Thursday, March 17 at 1:00 p.m. – A conversation with playwrights Regina Taylor and Tanya Saracho with host Lisa Schlesinger.


Thursday, March 31 at 6:30 p.m.
Cindy Pritzker Auditorium

This event is part of the Chicago Tribune’s Literary Series of Trib Nation events.

Joyce Carol Oates, recipient of the Chicago Public Library’s 2002 Carl Sandburg Literary Award, discusses and signs her work including her memoir, A Widow’s Story, in a conversation lead by Chicago Tribune columnist Julia Keller.

The Chicago Public Library continues to encourage lifelong learning by welcoming all people and offering equal access to information, entertainment and knowledge through materials, programs and cutting-edge technology.

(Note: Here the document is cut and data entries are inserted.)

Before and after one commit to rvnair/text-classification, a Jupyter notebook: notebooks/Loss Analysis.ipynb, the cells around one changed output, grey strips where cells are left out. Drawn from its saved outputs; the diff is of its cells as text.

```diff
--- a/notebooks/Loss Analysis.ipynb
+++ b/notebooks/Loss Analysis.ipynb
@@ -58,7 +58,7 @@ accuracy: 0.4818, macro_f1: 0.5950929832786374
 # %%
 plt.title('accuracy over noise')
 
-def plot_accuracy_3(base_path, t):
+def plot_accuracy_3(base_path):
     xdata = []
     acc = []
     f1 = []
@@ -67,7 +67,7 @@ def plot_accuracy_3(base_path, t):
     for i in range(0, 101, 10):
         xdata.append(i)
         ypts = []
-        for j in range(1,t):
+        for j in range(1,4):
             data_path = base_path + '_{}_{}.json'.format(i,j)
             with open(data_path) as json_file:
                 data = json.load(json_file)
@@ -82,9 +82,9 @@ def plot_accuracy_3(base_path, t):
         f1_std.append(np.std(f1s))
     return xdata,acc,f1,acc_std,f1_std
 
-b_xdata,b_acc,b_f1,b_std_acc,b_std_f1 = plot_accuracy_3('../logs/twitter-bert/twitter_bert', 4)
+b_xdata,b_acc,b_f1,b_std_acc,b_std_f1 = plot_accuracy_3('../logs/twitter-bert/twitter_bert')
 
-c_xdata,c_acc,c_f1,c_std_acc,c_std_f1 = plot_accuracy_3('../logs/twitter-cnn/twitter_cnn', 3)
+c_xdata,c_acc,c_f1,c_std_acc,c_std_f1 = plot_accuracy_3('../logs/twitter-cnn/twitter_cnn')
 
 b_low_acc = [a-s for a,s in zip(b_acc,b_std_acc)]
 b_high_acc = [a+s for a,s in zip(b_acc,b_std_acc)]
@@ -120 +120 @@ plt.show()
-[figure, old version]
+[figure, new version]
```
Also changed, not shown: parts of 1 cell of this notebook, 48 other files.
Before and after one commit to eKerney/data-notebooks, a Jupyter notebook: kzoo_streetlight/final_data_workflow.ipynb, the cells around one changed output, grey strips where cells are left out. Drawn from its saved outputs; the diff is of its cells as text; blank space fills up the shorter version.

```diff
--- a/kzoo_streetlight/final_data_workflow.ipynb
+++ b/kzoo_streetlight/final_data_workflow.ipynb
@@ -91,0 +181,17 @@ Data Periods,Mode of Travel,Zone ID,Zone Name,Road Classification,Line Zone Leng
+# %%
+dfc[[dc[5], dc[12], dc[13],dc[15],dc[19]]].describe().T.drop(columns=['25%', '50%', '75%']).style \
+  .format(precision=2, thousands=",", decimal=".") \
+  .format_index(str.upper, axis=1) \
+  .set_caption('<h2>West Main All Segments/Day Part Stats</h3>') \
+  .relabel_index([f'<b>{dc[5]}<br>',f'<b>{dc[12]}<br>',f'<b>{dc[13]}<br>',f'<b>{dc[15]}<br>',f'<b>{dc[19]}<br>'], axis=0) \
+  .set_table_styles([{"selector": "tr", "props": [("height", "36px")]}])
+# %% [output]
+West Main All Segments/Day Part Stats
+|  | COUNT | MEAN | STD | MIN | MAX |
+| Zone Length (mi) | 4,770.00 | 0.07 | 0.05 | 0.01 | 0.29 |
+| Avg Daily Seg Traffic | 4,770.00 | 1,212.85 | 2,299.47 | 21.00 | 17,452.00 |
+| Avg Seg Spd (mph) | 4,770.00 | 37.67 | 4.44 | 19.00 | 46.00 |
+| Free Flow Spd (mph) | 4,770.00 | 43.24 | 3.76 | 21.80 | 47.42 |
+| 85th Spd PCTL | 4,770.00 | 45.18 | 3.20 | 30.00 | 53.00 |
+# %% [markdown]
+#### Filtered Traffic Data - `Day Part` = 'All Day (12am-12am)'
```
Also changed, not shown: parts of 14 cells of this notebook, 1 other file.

The Chicago Public Library is comprised of the Harold Washington Library Center, two regional libraries and more than 70 neighborhood branches. All locations provide free access to a rich collection of books, DVDs, audio books and music; the Internet and WiFi; sophisticated research databases, many of which can be accessed from a home or office computer; newspapers and magazines; and continue to serve as cultural centers, presenting the highest quality author discussions, exhibits and programs for children, teens and adults.

The Harold Washington Library Center, Carter G. Woodson Regional Library and Conrad Sulzer Regional Library are open 7 days a week, the branch libraries are open 6 days a week and patrons can access all of the Library’s collections online 24 hours a day. For more information, please visit or call the Chicago Public Library Press Office at (312) 747-4050.


MAE Students to Present at Newberry Renaissance Conference

You are invited to attend the Newberry Center for Renaissance Students 2011 Multidisciplinary Graduate Student Conference to be held January 27-29.

Seventy-two graduate students from consortium institutions throughout the U.S., Canada, and the U.K. will present their research during the conference’s eighteen sessions. Two DePaul University Masters in English students, Brianna Tonner and Diana Anderson, will be presenting. Support from their peers and colleagues is appreciated and encouraged.

From the website:

The Center for Renaissance Studies’ annual graduate student conference, organized and run by advanced doctoral students, has become a premier opportunity for maturing scholars to present papers, participate in discussions, and develop collaborations across the field of medieval, Renaissance, and early modern studies. Participants from a wide variety of disciplines find a supportive and collegial forum for their work, meet future colleagues from other institutions and disciplines, and become familiar with the Newberry Library and its resources. Each year since 2007, selected papers have been published in a peer-edited online conference proceedings.

The conference is free to attend, but registration is encouraged. You can view a conference schedule (PDF) and register at their website.

You are also welcome to attend the Newberry Consort performance of Baroque music and the dinner following on Friday evening (advanced registration required).

Congratulations Brianna and Diana!